The TREE AID Vision
TREE AID has a vision to see thriving, self-reliant communities in Africa's drylands. It is working towards this by reversing poverty and environmental degradation for some of the most threatened people on earth, through skills transfer and community forest and income generation projects. TREE AID is currently funding work in the world's poorest regions: Burkina Faso, Ethiopia, Northern Ghana and Mali. TREE AID achieves this by:
- working in partnership to support and strengthen local organisations working with communities in Africa on small-scale tree planting, woodland management and agro-forestry projects that arise from local need.
- raising awareness and educating people in the UK and Africa.
- encouraging support from those who share the vision and wherever possible linking donor groups in the UK directly with projects in Africa. TREE AID supports projects in the Sahel region of Africa, where 90% of the people depend on trees for basic needs. Wood is used to build their homes, for heating and cooking, and trees provide food, medicines and many other vital products. They are also essential for protecting the top soil so people can grow food.
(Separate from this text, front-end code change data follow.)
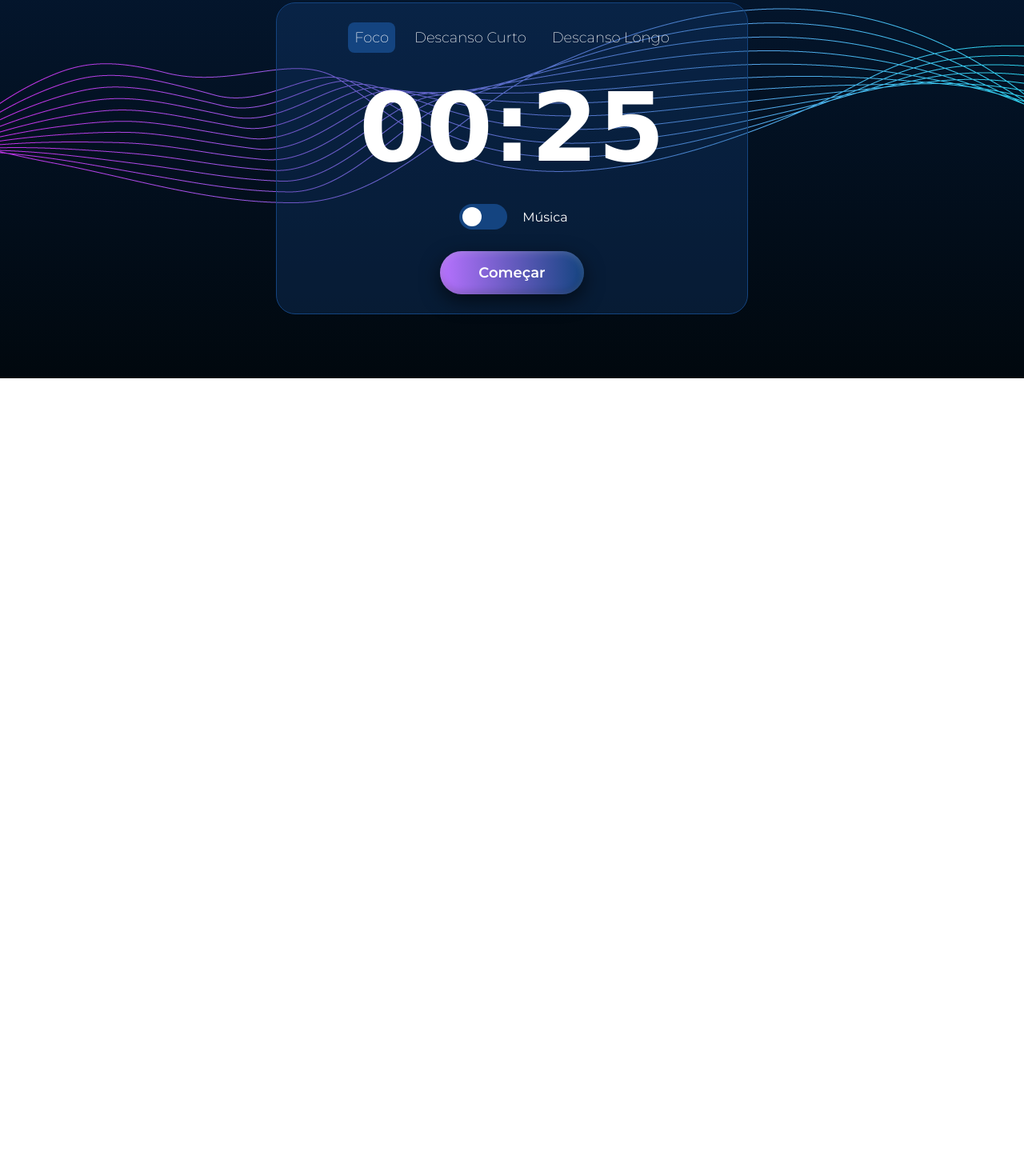
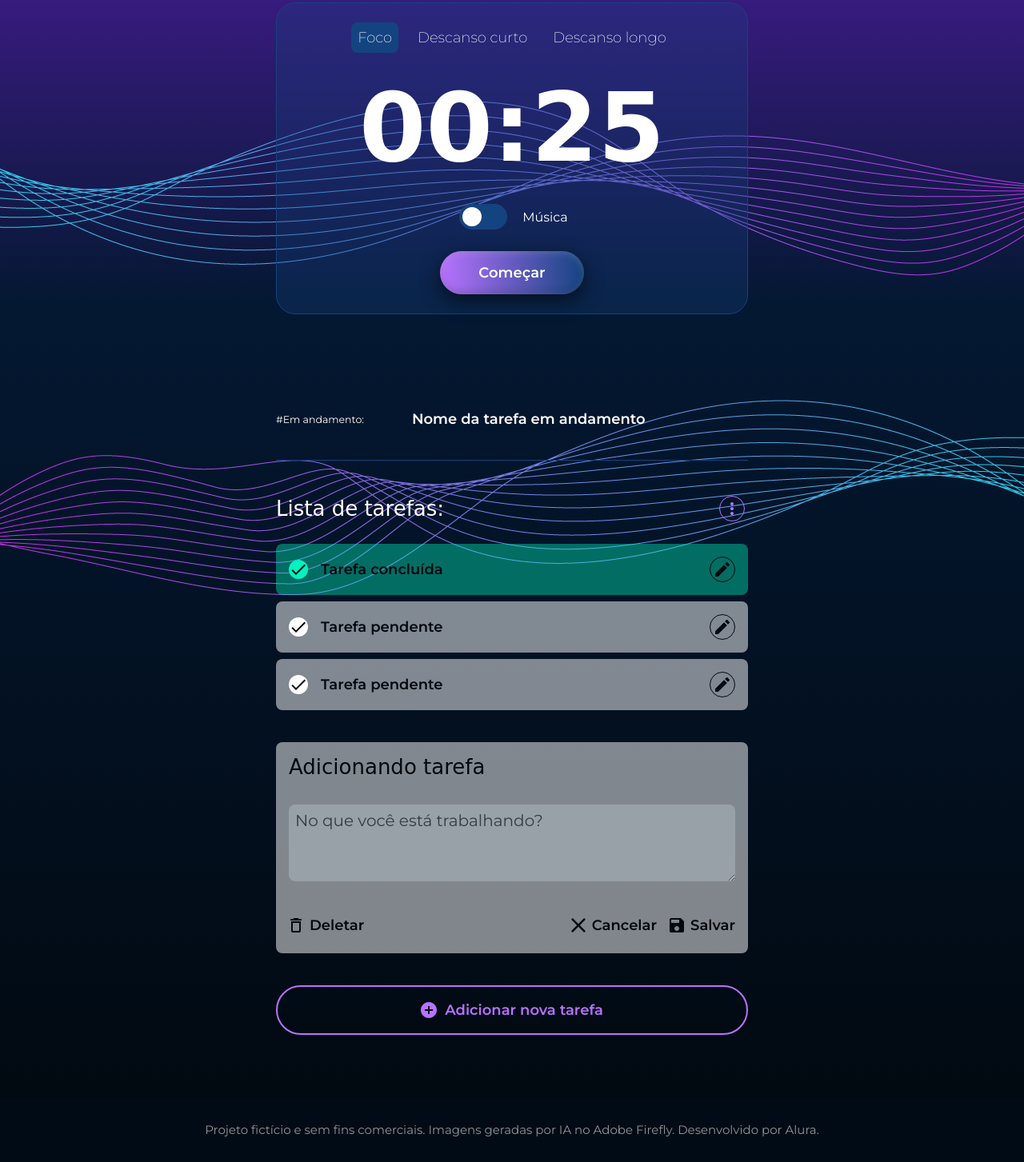
Before and after one commit to arcanjo17/fokus, a website built with Vite: page index.html in a window 1280 px wide. Shown: the part 611-2064 px from the top of the page at 80% size. Before the commit the page ends 1084 px from the top, so only its background shows below. Built offline with nearby package versions, Linux system fonts and the light colour scheme; a web font is replaced by a local one.

Commit message:
Incluindo formulario

```diff
--- a/index.html
+++ b/index.html
@@ -6,36 +6,146 @@
     <meta name="viewport" content="width=device-width, initial-scale=1.0" />
     <title>fokus</title>
   </head>
-  <body class="page">
-    <a href="#main-content" class="skip-link">Pular para o link príncipal</a>
+  <body class="page" data-mode="1">
+    <a href="#main-content" class="skip-link">
+      Pular para o conteúdo principal
+    </a>
     <header>
       <h1 class="logo">
-        <img src="/logo.png" alt="logo Fokus">
+        <img src="/logo.png" alt="">
       </h1>
     </header>
-
     <main id="main-content">
       <section aria-label="Banner" class="banner">
-        <h2 class="banner__title">Otimize sua produtividade, <strong class="banner__title--highlight">mergulho no que importa</strong></h2>
+        <h2 class="banner__title">Otimize sua produtividade, <strong class="banner__title--highlight">mergulhe no que importa</strong></h2>
         <img src="/mode-1.png" alt="">
       </section>
-
       <section aria-label="Timer" class="timer-card">
         <div role="tablist" aria-label="Tipo de timer" class="timer-card__tabs">
-          <button data-mode = '1' class="timer-card__tab timer-card__tab--active" role="tab" type="button" aria-selected="true">Foco</button>
-          <button data-mode = '2' class="timer-card__tab" role="tab" type="button" aria-selected="false">Descanso Curto</button>
-          <button data-mode = '3' class="timer-card__tab" role="tab" type="button" aria-selected="false">Descanso Longo</button>
+          <button data-mode="1" class="timer-card__tab timer-card__tab--active" role="tab" type="button" aria-selected="true">
+            Foco
+          </button>
+          <button data-mode="2" class="timer-card__tab" role="tab" type="button" aria-selected="false">
+            Descanso curto
+          </button>
+          <button data-mode="3" class="timer-card__tab" role="tab" type="button" aria-selected="false">
+            Descanso longo
+          </button>
         </div>
         <div class="timer-card__display">
-          <span role="timer" class="timer-card__time" aria-live="polite" aria-label="Tempo restante">00:25</span>
+          <span class="timer-card__time" role="timer" aria-live="polite" aria-label="Tempo restante">
+            00:25
+          </span>
         </div>
         <label for="toggle-music" class="music-toggle">
-          <input type="checkbox" id="toggle-music" class="music-toggle__input">Música
+          <input type="checkbox" id="toggle-music" class="music-toggle__input"> Música
         </label>
         <form class="timer-card__form">
-          <button class="button">Começar</button>
+          <button class="button">
+            Começar
+          </button>
         </form>
       </section>
+      <section aria-labelledby="task-board-heading" class="task-board">
+        <p class="current-task" aria-live="polite">
+          <span class="current-task__label">#Em andamento:</span>
+          <strong class="current-task__name">Nome da tarefa em andamento</strong>
+        </p>
+
+        <div class="task-board__header">
+          <h2 id="task-board-heading" class="task-board__heading">Lista de tarefas:</h2>
+          <details class="task-menu">
+            <summary class="task-menu__trigger" aria-label="Opções da lista de tarefas">
+              <span class="icon icon--more icon--lg" aria-hidden="true"></span>
+            </summary>
+            <ul class="task-menu__list" role="menu">
+              <li class="task-menu__item" role="none">
+                <button type="button" class="task-menu__button" role="menuitem">
+                  <span class="icon icon--check icon--md" aria-hidden="true"></span>
+                  Limpar tarefas concluídas
+                </button>
+              </li>
+              <li class="task-menu__item" role="none">
+                <button type="button" class="task-menu__button" role="menuitem">
+                  <span class="icon icon--delete icon--md" aria-hidden="true"></span>
+                  Limpar todas as tarefas
+                </button>
+              </li>
+            </ul>
+          </details>
+        </div>
+
+        <ul class="task-list">
+          <li class="task-list__item task-list__item--complete">
+            <button type="button" class="task-list__status" aria-pressed="true" aria-label="Marcar tarefa como pendente">
+              <svg width="24" height="24" viewBox="0 0 24 24" xmlns="http://www.w3.org/2000/svg" aria-hidden="true">
+                <circle cx="12" cy="12" r="12" />
+                <path d="M9 16.1719L19.5938 5.57812L21 6.98438L9 18.9844L3.42188 13.4062L4.82812 12L9 16.1719Z" />
+              </svg>
+            </button>
+            <p class="task-list__description">Tarefa concluída</p>
+            <button type="button" class="task-list__edit" aria-label="Editar tarefa">
+              <span class="icon icon--edit icon--lg" aria-hidden="true"></span>
+            </button>
+          </li>
+          <li class="task-list__item">
+            <button type="button" class="task-list__status" aria-pressed="false"
+              aria-label="Marcar tarefa como concluída">
+              <svg width="24" height="24" viewBox="0 0 24 24" xmlns="http://www.w3.org/2000/svg" aria-hidden="true">
+                <circle cx="12" cy="12" r="12" />
+                <path d="M9 16.1719L19.5938 5.57812L21 6.98438L9 18.9844L3.42188 13.4062L4.82812 12L9 16.1719Z" />
+              </svg>
+            </button>
+            <p class="task-list__description">Tarefa pendente</p>
+            <button type="button" class="task-list__edit" aria-label="Editar tarefa">
+              <span class="icon icon--edit icon--lg" aria-hidden="true"></span>
+            </button>
+          </li>
+          <li class="task-list__item">
+            <button type="button" class="task-list__status" aria-pressed="false"
+              aria-label="Marcar tarefa como concluída">
+              <svg width="24" height="24" viewBox="0 0 24 24" xmlns="http://www.w3.org/2000/svg" aria-hidden="true">
+                <circle cx="12" cy="12" r="12" />
+                <path d="M9 16.1719L19.5938 5.57812L21 6.98438L9 18.9844L3.42188 13.4062L4.82812 12L9 16.1719Z" />
+              </svg>
+            </button>
+            <p class="task-list__description">Tarefa pendente</p>
+            <button type="button" class="task-list__edit" aria-label="Editar tarefa">
+              <span class="icon icon--edit icon--lg" aria-hidden="true"></span>
+            </button>
+          </li>
+        </ul>
+
+        <form class="task-form">
+          <label class="task-form__label" for="task-input">Adicionando tarefa</label>
+          <textarea class="task-form__textarea" id="task-input" name="task" required
+            placeholder="No que você está trabalhando?"></textarea>
+          <div class="task-form__footer">
+            <button type="button" class="task-form__button">
+              <span class="icon icon--delete icon--sm" aria-hidden="true"></span>
+              Deletar
+            </button>
+            <span class="task-form__spacer"></span>
+            <button type="button" class="task-form__button">
+              <span class="icon icon--close icon--sm" aria-hidden="true"></span>
+              Cancelar
+            </button>
+            <button type="submit" class="task-form__button task-form__button--confirm">
+              <span class="icon icon--save icon--sm" aria-hidden="true"></span>
+              Salvar
+            </button>
+          </div>
+        </form>
+
+        <button type="button" class="add-task-button">
+          <span class="icon icon--add add-task-button__icon" aria-hidden="true"></span>
+          Adicionar nova tarefa
+        </button>
+      </section>
+    </main>
+    <footer class="site-footer">
+      <p class="site-footer__text">Projeto fictício e sem fins comerciais. Imagens geradas por IA no Adobe Firefly. Desenvolvido por Alura.</p>
+    </footer>
     </main>
     <script type="module" src="/src/main.js"></script>
   </body>
```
TREE AID supports projects which reverse poverty and environmental degradation by transferring forestry and development skills so that the villagers can:
- manage their woodlands sustainably;
- grow trees to meet their daily needs, especially food;
- plant trees to protect their schools, homes and farmland from being swamped by the desert; grow hedges to keep cattle and livestock from destroying crops;
- earn money from tree products to pay for essentials such as school fees, soap and medicines, etc;
- irrigate their trees to ensure as many survive as possible;
- use fuelwood efficient stoves to take pressure off their woodlands;
- manage their projects long after funding has ended.
- Over 1000 Villages have benefited, directly benefiting 400,000 people.
- Nearly 8 million tree seedlings have been raised, and many more protected.
- 368 Community woodlots and orchards have been established.
- 550 Community nurseries, and 700 private nurseries have been established.
- 13,000 fuel efficient stoves distributed.
- Lord Carrington KG GCMG CH MC PC DL
- John Craven OBE
- Jonathan Dimbleby
- Prof Hosny El-Lakany
- Fergal Keane OBE
- Sir Trevor MacDonald
- Mark Edwards
- Joanna Lumley OBE
- Lord Plumb DL MEP FRAgS
- Jonathon Porritt CBE
- Tim Rollinson
- Diana Schumacher
- Zoë Wanamaker CBE
President: Sir Crispin Tickell GCMG KCVO
Chief Executive: Dr Philip Goodwin
Bristol BS2 8PE
Charity number: 1135156
Company registration number: 03779545